There has been a great deal of talk recently about Goldman Sachs and the extraordinary profit performance the firm is showing just a few months removed having to be bailed out the government. Goldman has been called just a big (levered) hedge fund. The compensation practices certainly can compare to that of hedge funds.
However we need to view Goldman’s risk taking in a new light. As a bank holding company viewed as too-big-to-fail Goldman should not be viewed as a hedge fund, or risky fund. While Goldman may now feel comfortable (and overconfident) to do that, putting the US taxpayer on the hook for that sort of risk taking should be discouraged.
There are now clear lines of distinction between the banks and their explicit and implicit federal guarantees and hedge funds. During the crisis, hedge funds have closed (and opened) on a routine basis. The number of closings has accelerated during the crisis, but the process is with some exceptions, unremarkable. However the failure of a large bank, like Goldman, would bring about a whole host of additional risks to the system.
That’s it may make sense to “de-risk” Goldman and other banks so that they do not pose a future risk to the system. If management (and shareholders) choose to stay in the riskier lines of business they can spin these operations off, removing these risky funds from the purview of the bank structure.
The hedge fund industry has seemingly escaped much in the way of additional regulation in the administration’s proposed legislation. Under the Obama plan hedge funds would be required to register with the SEC as investment advisers and provide additional position information, but beyond that they would operate as before.
Although hedge funds have escaped the worst of the financial crisis, that is not to say that hedge funds don’t have their own problems to deal with. Once investor redemptions are taken care of there is a whole host of outstanding issues. The first of which is the demise of the fund of fund. That structure is now being shunned by investors due to poor performance and the layering of fees on top of fees.
Speaking of fees, that may be the one area most in need of change. The standard fee structure of 2&20 seems generous in light of an interest rate environment of nearly 0% short-term yields and a 4% ten-year bond. In addition, incentive fees probably need to be calculated against some sort of benchmark that isn’t 0%. See this story by Cyrus Sanati at DealBook about a start-up hedge fund that is taking a new approach with lower fees and enhanced liquidity.
Hedge funds continue to close despite the seeming end of the financial crisis.

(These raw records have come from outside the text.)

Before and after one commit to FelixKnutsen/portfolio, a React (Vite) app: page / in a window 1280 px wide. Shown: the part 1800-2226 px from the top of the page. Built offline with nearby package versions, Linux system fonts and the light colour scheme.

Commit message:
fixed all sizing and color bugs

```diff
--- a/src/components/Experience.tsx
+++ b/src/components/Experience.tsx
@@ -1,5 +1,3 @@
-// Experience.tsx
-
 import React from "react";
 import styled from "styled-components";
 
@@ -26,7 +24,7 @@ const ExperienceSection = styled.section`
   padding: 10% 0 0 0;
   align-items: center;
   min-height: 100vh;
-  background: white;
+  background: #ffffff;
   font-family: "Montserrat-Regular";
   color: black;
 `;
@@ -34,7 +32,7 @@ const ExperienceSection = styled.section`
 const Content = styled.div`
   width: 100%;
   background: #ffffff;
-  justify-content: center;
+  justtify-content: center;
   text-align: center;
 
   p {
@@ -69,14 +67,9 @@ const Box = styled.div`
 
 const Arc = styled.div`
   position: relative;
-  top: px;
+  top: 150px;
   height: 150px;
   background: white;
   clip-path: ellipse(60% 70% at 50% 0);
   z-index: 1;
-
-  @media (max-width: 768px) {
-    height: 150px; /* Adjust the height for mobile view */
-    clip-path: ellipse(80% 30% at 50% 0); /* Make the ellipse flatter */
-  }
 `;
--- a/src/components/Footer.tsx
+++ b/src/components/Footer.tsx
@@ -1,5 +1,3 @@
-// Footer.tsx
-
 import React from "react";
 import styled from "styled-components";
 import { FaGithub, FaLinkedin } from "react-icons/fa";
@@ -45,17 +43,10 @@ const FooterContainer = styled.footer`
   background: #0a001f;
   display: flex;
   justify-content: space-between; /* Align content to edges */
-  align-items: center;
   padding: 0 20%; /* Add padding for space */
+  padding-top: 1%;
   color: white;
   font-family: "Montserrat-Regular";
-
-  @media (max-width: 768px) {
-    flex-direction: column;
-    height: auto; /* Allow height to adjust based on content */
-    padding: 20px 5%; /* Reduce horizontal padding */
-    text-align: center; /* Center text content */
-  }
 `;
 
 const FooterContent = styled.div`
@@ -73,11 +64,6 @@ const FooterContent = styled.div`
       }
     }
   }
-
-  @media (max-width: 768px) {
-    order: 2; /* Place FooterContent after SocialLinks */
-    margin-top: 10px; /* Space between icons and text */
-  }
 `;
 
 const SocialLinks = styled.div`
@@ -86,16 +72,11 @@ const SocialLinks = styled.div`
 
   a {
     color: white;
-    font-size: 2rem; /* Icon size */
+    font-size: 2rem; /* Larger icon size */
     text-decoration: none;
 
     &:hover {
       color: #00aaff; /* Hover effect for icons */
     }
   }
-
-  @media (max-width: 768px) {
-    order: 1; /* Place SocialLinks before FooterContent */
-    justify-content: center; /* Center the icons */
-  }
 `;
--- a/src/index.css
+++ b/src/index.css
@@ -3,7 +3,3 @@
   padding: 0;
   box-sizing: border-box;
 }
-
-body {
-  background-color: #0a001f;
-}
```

That is in part because many funds are so far below their high water marks that they little chance of earning performance fees any time soon. Many of those managers re-open their funds to escape this trap. That is why people like high profile managers like John Meriwether and T. Boone Pickens continue to operate. While perplexing this an investor problem more than a hedge fund structure problem.
When you invest in a hedge fund you should recognize that this is a risky proposition. The hedge fund model, while bruised and in need of a bit of an overhaul, came through the crisis largely intact. The same cannot be said for large swaths of the rest of the financial services industry. Perhaps it is time we applied the lessons of hedge funds to the rest of the industry by clearly delineating those institutions that should be free of risk to the taxpayer and riskier firms like hedge funds that are clearly known to be at-risk investments.